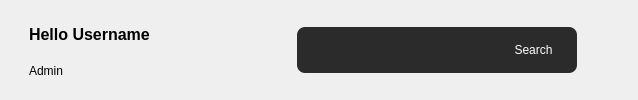
Qt form InventoryQtApp/VerticalWidget.ui (Felipeact/InventoryQtApp) before a commit.
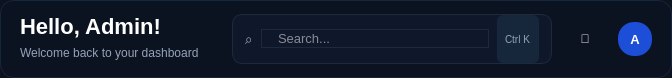
The same form after that commit. Icons and pictures are not drawn.

```diff
--- a/InventoryQtApp/VerticalWidget.ui
+++ b/InventoryQtApp/VerticalWidget.ui
@@ -1,258 +1,240 @@
 <?xml version="1.0" encoding="UTF-8"?>
 <ui version="4.0">
- <class>VerticalWidgetClass</class>
- <widget class="QWidget" name="VerticalWidgetClass">
+ <class>VerticalWidget</class>
+ <widget class="QWidget" name="VerticalWidget">
   <property name="geometry">
    <rect>
     <x>0</x>
     <y>0</y>
-    <width>638</width>
-    <height>100</height>
+    <width>672</width>
+    <height>78</height>
    </rect>
   </property>
-  <property name="sizePolicy">
-   <sizepolicy hsizetype="Expanding" vsizetype="Fixed">
-    <horstretch>0</horstretch>
-    <verstretch>0</verstretch>
-   </sizepolicy>
+  <property name="styleSheet">
+   <string notr="true">
+
+				QWidget#VerticalWidget {
+				background-color: #0B1220;
+				border: 1px solid #16263B;
+				border-radius: 14px;
+				}
+
+				QLabel {
+				color: white;
+				}
+
+				QLineEdit {
+				background-color: #0F172A;
+				border: 1px solid #1E293B;
+				border-radius: 10px;
+				color: white;
+				padding-left: 14px;
+				font-size: 13px;
+				}
+
+				QLineEdit:focus {
+				border: 1px solid #2563EB;
+				}
+
+				QPushButton {
+				background-color: transparent;
+				border: none;
+				color: white;
+				border-radius: 8px;
+				}
+
+				QPushButton:hover {
+				background-color: #16263B;
+				}
+
+				QFrame#searchContainer {
+				background-color: #0F172A;
+				border: 1px solid #1E293B;
+				border-radius: 10px;
+				}
+
+				QLabel#shortcutLabel {
+				background-color: #16263B;
+				border-radius: 6px;
+				padding: 2px 6px;
+				color: #94A3B8;
+				font-size: 10px;
+				}
+
+				QLabel#avatarLabel {
+				background-color: #1D4ED8;
+				border-radius: 16px;
+				font-weight: 700;
+				font-size: 13px;
+				}
+
+			</string>
   </property>
-  <property name="minimumSize">
-   <size>
-    <width>0</width>
-    <height>80</height>
-   </size>
-  </property>
-  <property name="maximumSize">
-   <size>
-    <width>16777215</width>
-    <height>100</height>
-   </size>
-  </property>
-  <property name="windowTitle">
-   <string>VerticalWidget</string>
-  </property>
-  <layout class="QHBoxLayout" name="horizontalLayout_2">
+  <layout class="QHBoxLayout" name="mainLayout">
+   <property name="spacing">
+    <number>16</number>
+   </property>
+   <property name="leftMargin">
+    <number>20</number>
+   </property>
+   <property name="topMargin">
+    <number>14</number>
+   </property>
+   <property name="rightMargin">
+    <number>20</number>
+   </property>
+   <property name="bottomMargin">
+    <number>14</number>
+   </property>
    <item>
-    <layout class="QHBoxLayout" name="horizontalLayout">
+    <layout class="QVBoxLayout" name="userInfoLayout">
      <property name="spacing">
       <number>2</number>
      </property>
      <item>
+      <widget class="QLabel" name="welcomeLabel">
+       <property name="styleSheet">
+        <string notr="true">
+									font-size: 22px;
+									font-weight: 700;
+								</string>
+       </property>
+       <property name="text">
+        <string>Hello, Admin!</string>
+       </property>
+      </widget>
+     </item>
+     <item>
+      <widget class="QLabel" name="subTitleLabel">
+       <property name="styleSheet">
+        <string notr="true">
+									color: #94A3B8;
+									font-size: 12px;
+								</string>
+       </property>
+       <property name="text">
+        <string>Welcome back to your dashboard</string>
+       </property>
+      </widget>
+     </item>
+    </layout>
+   </item>
+   <item>
       <spacer name="horizontalSpacer">
        <property name="orientation">
         <enum>Qt::Orientation::Horizontal</enum>
        </property>
        <property name="sizeType">
-        <enum>QSizePolicy::Policy::Fixed</enum>
+      <enum>QSizePolicy::Policy::Expanding</enum>
        </property>
        <property name="sizeHint" stdset="0">
         <size>
-         <width>12</width>
-         <height>20</height>
+       <width>0</width>
+       <height>0</height>
         </size>
        </property>
       </spacer>
      </item>
      <item>
-      <layout class="QVBoxLayout" name="verticalLayout">
+    <widget class="QFrame" name="searchContainer">
+     <property name="minimumSize">
+      <size>
+       <width>320</width>
+       <height>44</height>
+      </size>
+     </property>
+     <layout class="QHBoxLayout" name="searchLayout">
        <property name="spacing">
-        <number>0</number>
+       <number>8</number>
        </property>
        <property name="leftMargin">
-        <number>6</number>
+       <number>12</number>
        </property>
        <property name="topMargin">
-        <number>5</number>
+       <number>0</number>
        </property>
        <property name="rightMargin">
-        <number>6</number>
+       <number>12</number>
        </property>
        <property name="bottomMargin">
         <number>0</number>
        </property>
        <item>
-        <widget class="QLabel" name="usernameLabel">
-         <property name="font">
-          <font>
-           <pointsize>12</pointsize>
-           <bold>true</bold>
-          </font>
+       <widget class="QLabel" name="searchIcon">
+        <property name="styleSheet">
+         <string notr="true">
+										font-size: 14px;
+										color: #94A3B8;
+									</string>
          </property>
          <property name="text">
-          <string>Hello Username</string>
-         </property>
-         <property name="wordWrap">
+         <string>⌕</string>
+        </property>
+       </widget>
+      </item>
+      <item>
+       <widget class="QLineEdit" name="searchInput">
+        <property name="frame">
           <bool>false</bool>
          </property>
-         <property name="margin">
-          <number>3</number>
+        <property name="placeholderText">
+         <string>Search...</string>
          </property>
         </widget>
        </item>
        <item>
-        <widget class="QLabel" name="roleLabel">
+       <widget class="QLabel" name="shortcutLabel">
          <property name="text">
-          <string>Admin</string>
+         <string>Ctrl K</string>
          </property>
         </widget>
        </item>
       </layout>
+    </widget>
      </item>
      <item>
-      <spacer name="horizontalSpacer_2">
-       <property name="orientation">
-        <enum>Qt::Orientation::Horizontal</enum>
-       </property>
-       <property name="sizeType">
-        <enum>QSizePolicy::Policy::Fixed</enum>
-       </property>
-       <property name="sizeHint" stdset="0">
-        <size>
-         <width>108</width>
-         <height>20</height>
-        </size>
-       </property>
-      </spacer>
-     </item>
-     <item>
-      <layout class="QHBoxLayout" name="horizontalLayout_3">
-       <property name="spacing">
-        <number>0</number>
-       </property>
-       <item>
-        <widget class="QWidget" name="searchContainer" native="true">
-         <property name="sizePolicy">
-          <sizepolicy hsizetype="Fixed" vsizetype="Fixed">
-           <horstretch>0</horstretch>
-           <verstretch>0</verstretch>
-          </sizepolicy>
-         </property>
+    <widget class="QPushButton" name="notificationButton">
          <property name="minimumSize">
           <size>
-           <width>280</width>
-           <height>0</height>
-          </size>
-         </property>
-         <property name="sizeIncrement">
-          <size>
-           <width>340</width>
-           <height>0</height>
-          </size>
-         </property>
-         <property name="styleSheet">
-          <string notr="true">QWidget#searchContainer {
-    background-color: #2b2b2b;
-    border-radius: 8px;
-}
-
-QLineEdit#searchInputButton {
-    border: none;
-    background: transparent;
-    color: white;
-    padding-left: 10px;
-}
-
-QPushButton#searchButton {
-    border: none;
-    background: transparent;
-    color: white;
-}</string>
-         </property>
-         <layout class="QHBoxLayout" name="horizontalLayout_4">
-          <item>
-           <widget class="QLineEdit" name="searchInputButton">
-            <property name="sizePolicy">
-             <sizepolicy hsizetype="Expanding" vsizetype="Fixed">
-              <horstretch>0</horstretch>
-              <verstretch>0</verstretch>
-             </sizepolicy>
-            </property>
-            <property name="minimumSize">
-             <size>
-              <width>173</width>
-              <height>24</height>
-             </size>
-            </property>
+       <width>34</width>
+       <height>34</height>
+      </size>
+     </property>
             <property name="maximumSize">
              <size>
-              <width>200</width>
-              <height>24</height>
-             </size>
-            </property>
-            <property name="sizeIncrement">
-             <size>
-              <width>0</width>
-              <height>0</height>
-             </size>
-            </property>
-            <property name="styleSheet">
-             <string notr="true"/>
-            </property>
+       <width>34</width>
+       <height>34</height>
+      </size>
+     </property>
+     <property name="text">
+      <string>🔔</string>
+     </property>
            </widget>
           </item>
           <item>
-           <widget class="QPushButton" name="searchButton">
-            <property name="sizePolicy">
-             <sizepolicy hsizetype="Fixed" vsizetype="Fixed">
-              <horstretch>0</horstretch>
-              <verstretch>0</verstretch>
-             </sizepolicy>
-            </property>
+    <widget class="QLabel" name="avatarLabel">
             <property name="minimumSize">
              <size>
-              <width>65</width>
-              <height>0</height>
+       <width>34</width>
+       <height>34</height>
              </size>
             </property>
             <property name="maximumSize">
              <size>
-              <width>71</width>
-              <height>16777215</height>
-             </size>
-            </property>
-            <property name="styleSheet">
-             <string notr="true">border: none;</string>
-            </property>
+       <width>34</width>
+       <height>34</height>
+      </size>
+     </property>
             <property name="text">
-             <string>Search</string>
-            </property>
-            <property name="icon">
-             <iconset theme="QIcon::ThemeIcon::EditFind"/>
-            </property>
-            <property name="iconSize">
-             <size>
-              <width>23</width>
-              <height>16</height>
-             </size>
-            </property>
+      <string>A</string>
+     </property>
+     <property name="alignment">
+      <set>Qt::AlignmentFlag::AlignCenter</set>
+     </property>
            </widget>
           </item>
          </layout>
         </widget>
-       </item>
-      </layout>
-     </item>
-     <item>
-      <spacer name="horizontalSpacer_3">
-       <property name="orientation">
-        <enum>Qt::Orientation::Horizontal</enum>
-       </property>
-       <property name="sizeType">
-        <enum>QSizePolicy::Policy::Fixed</enum>
-       </property>
-       <property name="sizeHint" stdset="0">
-        <size>
-         <width>50</width>
-         <height>20</height>
-        </size>
-       </property>
-      </spacer>
-     </item>
-    </layout>
-   </item>
-  </layout>
- </widget>
- <layoutdefault spacing="6" margin="11"/>
  <resources/>
  <connections/>
 </ui>
```
Lines whose indentation alone changed are shown as unchanged.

WHAT THIS TASK INVOLVES | Within the listing above, filter for lines holding the string "InventoryQtApp" and copy each one.

RESULT FOR THIS TASK |
Qt form InventoryQtApp/VerticalWidget.ui (Felipeact/InventoryQtApp) before a commit.
--- a/InventoryQtApp/VerticalWidget.ui
+++ b/InventoryQtApp/VerticalWidget.ui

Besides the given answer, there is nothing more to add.